"I'm your detective. You can confide in me."
They both laughed. Jethro then said,
"Lis didn't call me, but she had her mother call me. It might be because Lis is in England and couldn't call without my hearing the international operator."
"What did her mother say?"
"That Lis was worried that I'd be lonely."
"That's weird! She couldn't think that."
"No. But her mother invited me out to her place for dinner."
"What's she like?"
"A very sexy lady. Hardly older'n me. And rich."
"Did you stay there all night?"
"Yeah. But, of course, Lis knows her mother. She must've known what would happen."
"Probably. Are you going to marry the mother?"
"She didn't say anything about wanting to marry me. But she does want to sell my work. She's got connections all over the place, and she probably can."
"So you've got a new girl friend and a patroness."
"It may work out pretty well."
"Be careful. It'll be tricky to go from daughter to mother. Besides, you don't yet know what problems the mother may have."
"It's okay. I'm more in control of things than I've ever been."
Melissa and Jimmy continued to go from one restaurant to another. Jimmy wanted to get married right off in England, but Melissa said that she wanted a proper wedding with her mother and relatives present. That, at least, gave her time to think. Unfortunately, Jimmy was gathering momentum. There seemed to be no chance that he would get up one morning and decide that the marriage was a bad idea. The longer Melissa waited to break the engagement, the harder it would be. Jimmy might even go into cardiac arrest.
An unsettling event took place one morning at the entrance to the Gloucester Road underground station. They were in the habit of buying the international Herald Tribune there, and Melissa stopped to glance through it. There was an item on an inside page with the word 'Cincinnati' in the heading that caught her eye. Since Cincinnati hardly ever made the international news, she exclaimed to Jimmy as she began to read it.
An unidentified man entered Cincinnati's Central Police Station and shot to death Sergeant Daniel Evans at his desk. In the resulting shoot-out, the assailant and one other officer were killed.
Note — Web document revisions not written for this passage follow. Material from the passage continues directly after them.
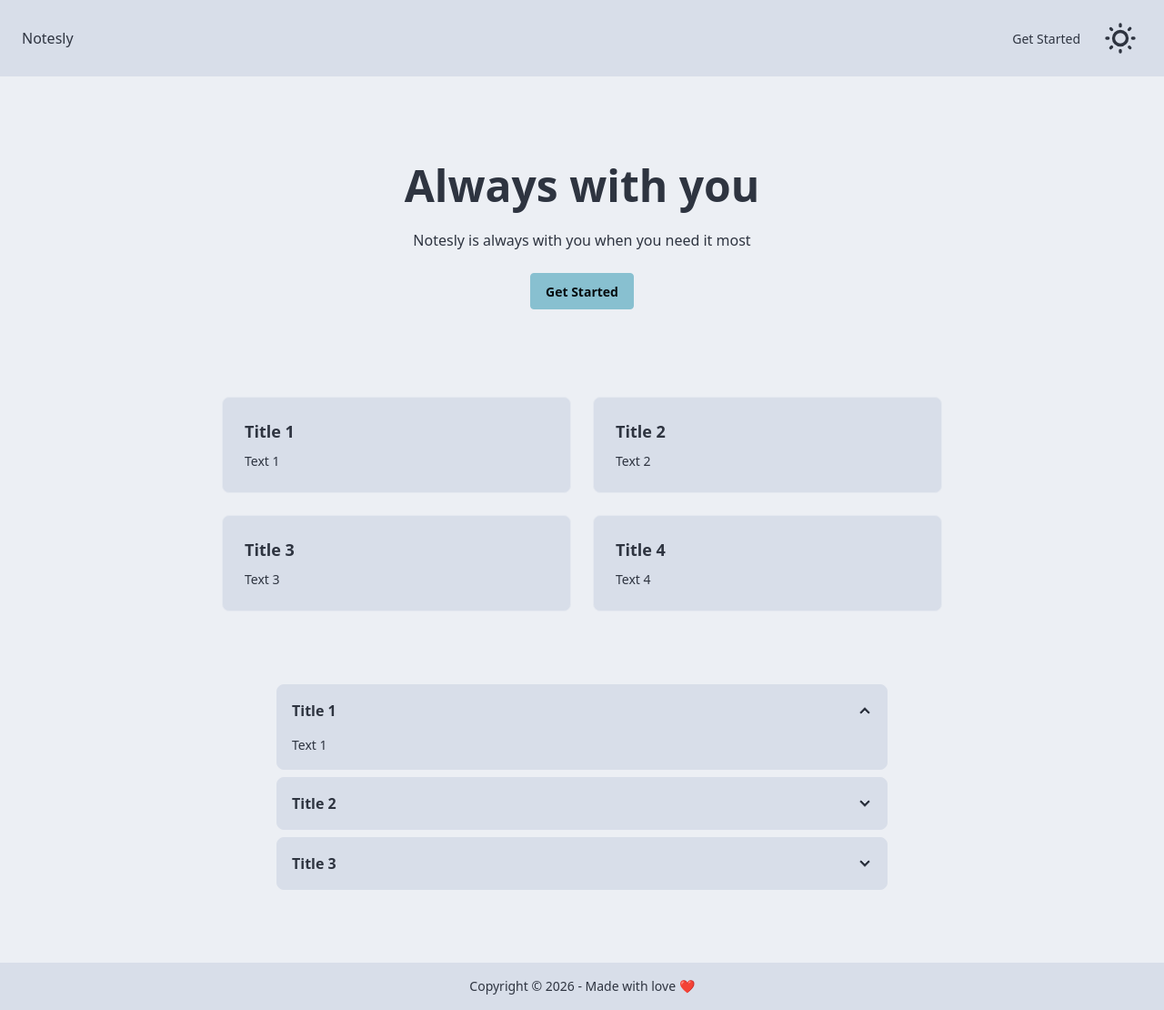
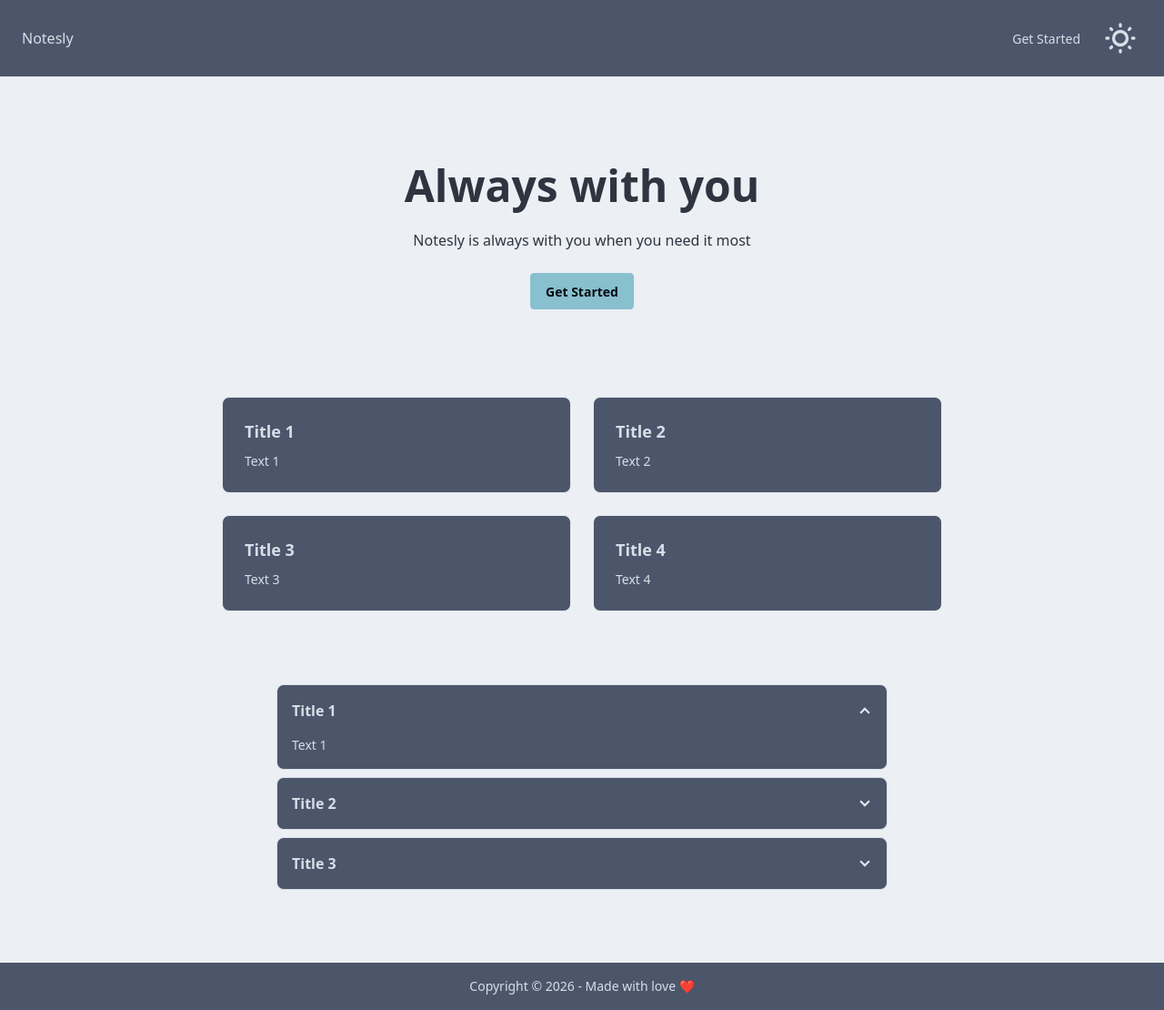
Before and after one commit to sh4man4ik/Notesly, a React (Vite) app in the folder frontend/: page /about in a window 1280 px wide. Shown: the whole page at 91% size. Built offline with nearby package versions, Linux system fonts and the light colour scheme.

Commit message:
update colors

```diff
--- a/frontend/src/index.css
+++ b/frontend/src/index.css
@@ -1,7 +1,4 @@
 @import 'tailwindcss';
-
-/* For elements: bg-base-300 text-base-content */
-/* For buttons: btn-accent */
 
 @plugin "daisyui" {
 	themes:
--- a/frontend/src/modules/Cards/components/Card.tsx
+++ b/frontend/src/modules/Cards/components/Card.tsx
@@ -1,7 +1,7 @@
 function Card(props: any) {
 	return (
 		<>
-			<div className="card card-border bg-base-300 text-base-content w-96">
+			<div className="card card-border bg-neutral text-neutral-content w-96">
 				<div className="card-body">
 					<h2 className="card-title">{props.title}</h2>
 					<p>{props.text}</p>
--- a/frontend/src/modules/FAQ/FAQ.tsx
+++ b/frontend/src/modules/FAQ/FAQ.tsx
@@ -4,17 +4,17 @@ function FAQ() {
 	return (
 		<>
 			<div className="margin-top grid gap-2 w-[90%] max-w-2xl mx-auto">
-				<div className="collapse collapse-arrow bg-base-300 text-base-content border border-base-300">
+				<div className="collapse collapse-arrow bg-neutral text-neutral-content border border-base-300">
 					<input type="radio" name="my-accordion-2" defaultChecked />
 					<div className="collapse-title font-semibold">{getText('FAQ.firstQuestion.title')}</div>
 					<div className="collapse-content text-sm">{getText('FAQ.firstQuestion.text')}</div>
 				</div>
-				<div className="collapse collapse-arrow bg-base-300 text-base-content border border-base-300">
+				<div className="collapse collapse-arrow bg-neutral text-neutral-content border border-base-300">
 					<input type="radio" name="my-accordion-2" />
 					<div className="collapse-title font-semibold">{getText('FAQ.secondQuestion.title')}</div>
 					<div className="collapse-content text-sm">{getText('FAQ.secondQuestion.text')}</div>
 				</div>
-				<div className="collapse collapse-arrow bg-base-300 text-base-content border border-base-300">
+				<div className="collapse collapse-arrow bg-neutral text-neutral-content border border-base-300">
 					<input type="radio" name="my-accordion-2" />
 					<div className="collapse-title font-semibold">{getText('FAQ.thirdQuestion.title')}</div>
 					<div className="collapse-content text-sm">{getText('FAQ.thirdQuestion.text')}</div>
--- a/frontend/src/modules/Footer/Footer.tsx
+++ b/frontend/src/modules/Footer/Footer.tsx
@@ -3,7 +3,7 @@ import getText from '../../shared/texts/texts';
 function Footer() {
 	return (
 		<>
-			<footer className="margin-top footer sm:footer-horizontal footer-center bg-base-300 text-base-content p-4">
+			<footer className="margin-top footer sm:footer-horizontal footer-center bg-neutral text-neutral-content p-4">
 				<aside>
 					<p>{getText('footer.text')}</p>
 				</aside>
--- a/frontend/src/modules/Navbar/Navbar.tsx
+++ b/frontend/src/modules/Navbar/Navbar.tsx
@@ -8,7 +8,7 @@ function Navbar() {
 				<input id="my-drawer-2" type="checkbox" className="drawer-toggle" />
 				<div className="drawer-content flex flex-col">
 					{/* Navbar */}
-					<div className="navbar bg-base-300 text-base-content w-full">
+					<div className="navbar bg-neutral text-neutral-content w-full">
 						<div className="flex-none lg:hidden">
 							<label htmlFor="my-drawer-2" aria-label="open sidebar" className="btn btn-square btn-ghost">
 								<svg
@@ -42,7 +42,7 @@ function Navbar() {
 				</div>
 				<div className="drawer-side">
 					<label htmlFor="my-drawer-2" aria-label="close sidebar" className="drawer-overlay"></label>
-					<ul className="menu bg-base-200 min-h-full w-80 p-4">
+					<ul className="menu bg-neutral text-neutral-content min-h-full w-80 p-4">
 						{/* Sidebar content here */}
 						<div className="flex justify-start">
 							<li>
```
Melissa had never before passed out. When she came to, she found herself in a sitting position on the pavement. Jimmy was at her side, holding her arm and saying something she didn't catch. He and another man then lifted her to her feet. She had lost one shoe, and the cement felt cold and rough under her foot, but she was able to stand. As Jimmy retrieved the missing shoe, she caught sight of the opened newspaper on the ground and remembered. She almost collapsed again, but the man who had helped her up was large enough to support her easily.
As they sat with coffee in the nearby cafe, Jimmy broke the silence,
"The article didn't say who the assailant was."
"I'm sure it was Jethro. They must have identified him by now."
"We could call and find out."
"I'd call mother, except that she'll be hysterical and incoherent. I'll call Miller Muggins."
It was the middle of the night in Cincinnati, but Miller told Melissa that he hadn't been able to sleep. It was, of course, Jethro. There would be a funeral of sorts, but he advised her not to attend.
When Melissa emerged from the booth, she said to Jimmy,
"Jethro's gone. There really isn't anything to be done. I don't have anything I want in those rooms. Templeton's taking care of the art work and Miller's got Mortimer. Will you adopt him?"
Jimmy agreed immediately, even before asking whether Mortimer was a dog, cat, or child. He was certainly supportive, and he did know when not to say much.
Their engagement would be an additional unpleasant surprise, to various degrees and in various ways, to a number of people. Among those would be numbered Miss Brenda Osborne, Mr. Miller Muggins, Colonel Bubba C. Huggett, Mr. Reginald Templeton, and Mrs. Henry Medway. Mr. Templeton would find it easier than Miss Osborne to adapt to Melissa's new status. Mr. Muggins might be persuaded to act as Jimmy's trainer.
Mrs. Medway, having recovered speech, would begin by finding that there were a good many women in her district of Hyde Park who did, indeed, envy her. Later, she might find that there were respects in which Mr. Pickersgill resembled the late Henry Medway.